WHAT IS EXPECTED: Scan the records below for the string "drop" and return every line where it appears.

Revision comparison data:
[Start of section]
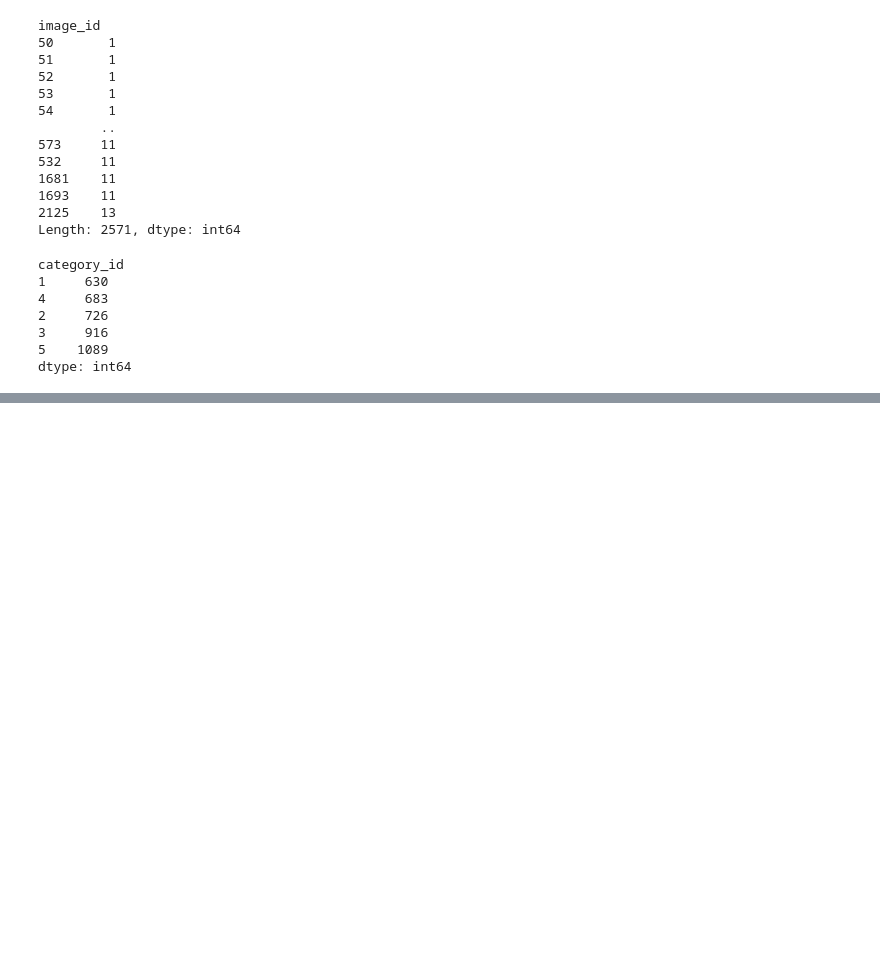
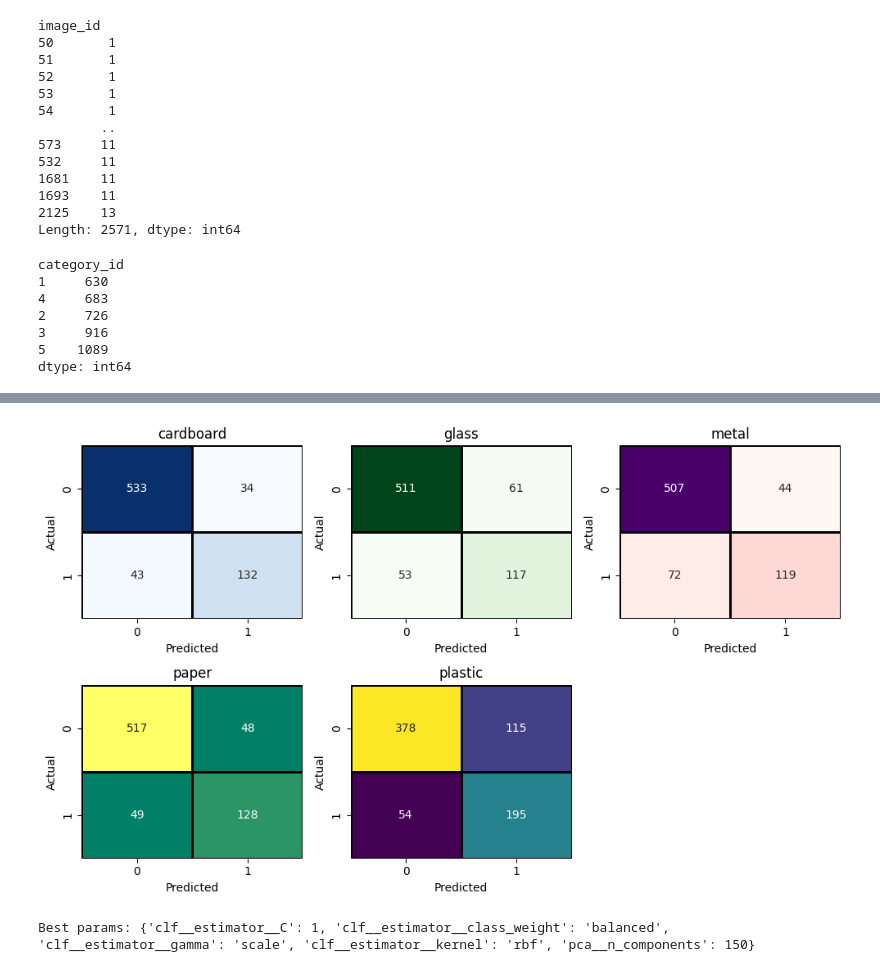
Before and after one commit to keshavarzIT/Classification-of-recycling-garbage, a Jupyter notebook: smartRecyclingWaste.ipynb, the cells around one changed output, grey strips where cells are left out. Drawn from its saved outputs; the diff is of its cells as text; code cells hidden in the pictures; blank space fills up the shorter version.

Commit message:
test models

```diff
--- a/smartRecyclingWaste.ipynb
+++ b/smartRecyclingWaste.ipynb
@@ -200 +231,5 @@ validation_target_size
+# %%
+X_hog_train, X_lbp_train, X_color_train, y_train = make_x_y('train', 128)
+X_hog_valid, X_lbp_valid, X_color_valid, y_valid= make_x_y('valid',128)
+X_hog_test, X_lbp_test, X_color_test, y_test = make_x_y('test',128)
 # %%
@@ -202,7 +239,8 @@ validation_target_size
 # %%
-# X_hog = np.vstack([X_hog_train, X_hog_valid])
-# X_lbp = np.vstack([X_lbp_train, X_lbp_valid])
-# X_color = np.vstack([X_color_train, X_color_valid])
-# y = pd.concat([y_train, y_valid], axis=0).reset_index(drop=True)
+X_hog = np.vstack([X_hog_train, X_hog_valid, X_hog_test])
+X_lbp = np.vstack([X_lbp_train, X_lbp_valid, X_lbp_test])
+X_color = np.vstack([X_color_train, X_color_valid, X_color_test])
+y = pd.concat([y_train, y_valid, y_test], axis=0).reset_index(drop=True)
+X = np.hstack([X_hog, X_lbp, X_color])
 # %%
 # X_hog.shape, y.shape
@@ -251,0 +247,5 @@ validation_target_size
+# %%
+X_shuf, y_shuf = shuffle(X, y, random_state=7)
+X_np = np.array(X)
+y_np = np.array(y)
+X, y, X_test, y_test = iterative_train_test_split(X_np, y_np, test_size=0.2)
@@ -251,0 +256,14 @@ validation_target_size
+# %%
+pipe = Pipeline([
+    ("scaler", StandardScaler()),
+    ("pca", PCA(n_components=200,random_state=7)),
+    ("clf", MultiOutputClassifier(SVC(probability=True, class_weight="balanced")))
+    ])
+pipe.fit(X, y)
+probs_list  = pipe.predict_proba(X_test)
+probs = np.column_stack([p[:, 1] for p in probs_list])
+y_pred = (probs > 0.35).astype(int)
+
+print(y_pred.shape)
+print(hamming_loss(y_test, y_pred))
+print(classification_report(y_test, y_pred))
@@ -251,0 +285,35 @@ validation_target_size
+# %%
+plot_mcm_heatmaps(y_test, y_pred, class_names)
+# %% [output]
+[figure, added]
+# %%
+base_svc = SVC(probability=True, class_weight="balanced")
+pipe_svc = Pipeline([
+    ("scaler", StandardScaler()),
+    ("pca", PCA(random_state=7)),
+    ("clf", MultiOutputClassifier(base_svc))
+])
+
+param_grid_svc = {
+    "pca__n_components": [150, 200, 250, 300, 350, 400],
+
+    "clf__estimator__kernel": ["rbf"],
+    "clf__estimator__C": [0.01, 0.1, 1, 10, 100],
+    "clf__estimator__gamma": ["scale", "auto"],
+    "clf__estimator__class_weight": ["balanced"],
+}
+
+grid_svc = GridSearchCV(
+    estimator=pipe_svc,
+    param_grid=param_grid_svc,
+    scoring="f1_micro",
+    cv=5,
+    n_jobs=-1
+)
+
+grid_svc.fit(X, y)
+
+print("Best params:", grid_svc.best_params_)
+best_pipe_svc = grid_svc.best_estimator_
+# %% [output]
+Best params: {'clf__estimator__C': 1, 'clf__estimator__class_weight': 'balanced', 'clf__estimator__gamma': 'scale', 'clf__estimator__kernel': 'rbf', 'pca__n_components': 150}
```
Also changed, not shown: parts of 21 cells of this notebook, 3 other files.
[End of section]
[Start of section]
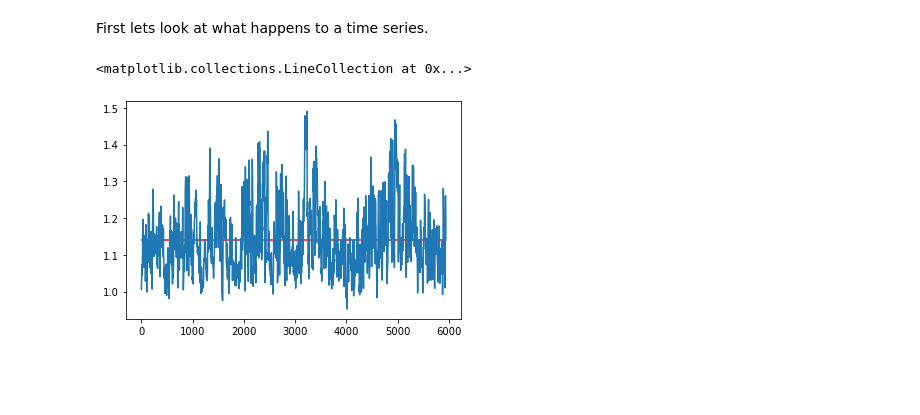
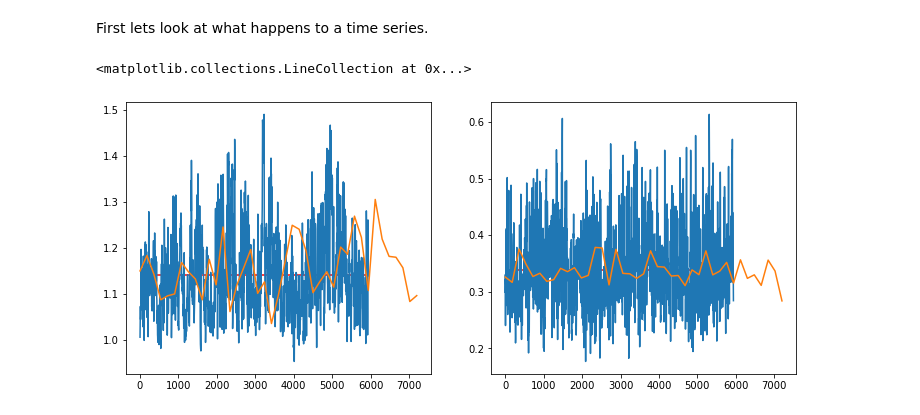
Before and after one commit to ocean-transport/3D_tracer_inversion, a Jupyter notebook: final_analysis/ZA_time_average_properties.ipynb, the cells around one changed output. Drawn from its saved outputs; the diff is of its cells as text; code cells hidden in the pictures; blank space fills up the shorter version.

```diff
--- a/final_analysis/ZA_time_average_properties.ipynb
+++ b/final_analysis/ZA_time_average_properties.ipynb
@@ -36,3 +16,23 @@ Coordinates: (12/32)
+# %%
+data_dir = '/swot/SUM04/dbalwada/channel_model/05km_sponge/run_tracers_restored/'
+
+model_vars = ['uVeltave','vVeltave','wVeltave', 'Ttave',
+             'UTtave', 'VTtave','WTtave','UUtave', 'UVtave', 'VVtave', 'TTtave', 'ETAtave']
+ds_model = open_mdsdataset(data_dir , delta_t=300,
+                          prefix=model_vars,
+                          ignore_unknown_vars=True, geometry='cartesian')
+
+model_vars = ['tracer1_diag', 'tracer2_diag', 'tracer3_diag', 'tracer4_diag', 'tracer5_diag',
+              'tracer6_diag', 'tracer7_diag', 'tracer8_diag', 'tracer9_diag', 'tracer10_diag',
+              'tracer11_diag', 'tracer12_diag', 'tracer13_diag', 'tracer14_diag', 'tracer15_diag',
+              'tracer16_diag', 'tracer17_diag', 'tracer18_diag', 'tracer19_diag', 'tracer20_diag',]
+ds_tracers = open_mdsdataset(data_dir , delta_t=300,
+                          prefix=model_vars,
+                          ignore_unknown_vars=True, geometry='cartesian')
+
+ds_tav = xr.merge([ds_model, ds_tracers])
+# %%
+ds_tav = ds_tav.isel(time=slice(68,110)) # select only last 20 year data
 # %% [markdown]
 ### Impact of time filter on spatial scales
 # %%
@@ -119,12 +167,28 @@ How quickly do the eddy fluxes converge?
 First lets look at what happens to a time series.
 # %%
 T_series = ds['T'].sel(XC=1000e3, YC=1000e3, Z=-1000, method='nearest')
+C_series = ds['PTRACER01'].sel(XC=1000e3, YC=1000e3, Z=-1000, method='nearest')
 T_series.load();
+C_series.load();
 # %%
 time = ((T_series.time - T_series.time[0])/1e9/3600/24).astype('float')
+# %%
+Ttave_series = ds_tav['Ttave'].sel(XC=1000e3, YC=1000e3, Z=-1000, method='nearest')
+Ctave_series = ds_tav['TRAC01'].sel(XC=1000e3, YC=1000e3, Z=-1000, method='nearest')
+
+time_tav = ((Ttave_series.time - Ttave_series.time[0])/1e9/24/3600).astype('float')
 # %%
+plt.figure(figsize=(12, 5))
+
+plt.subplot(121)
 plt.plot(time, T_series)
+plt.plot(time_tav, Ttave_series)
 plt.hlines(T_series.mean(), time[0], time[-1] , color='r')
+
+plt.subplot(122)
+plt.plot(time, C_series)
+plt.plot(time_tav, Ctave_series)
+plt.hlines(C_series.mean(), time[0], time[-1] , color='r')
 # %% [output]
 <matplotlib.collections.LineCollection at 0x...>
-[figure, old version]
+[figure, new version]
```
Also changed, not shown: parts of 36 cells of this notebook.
[End of section]
SOLUTION TO THIS PROBLEM:
-# y = pd.concat([y_train, y_valid], axis=0).reset_index(drop=True)
+y = pd.concat([y_train, y_valid, y_test], axis=0).reset_index(drop=True)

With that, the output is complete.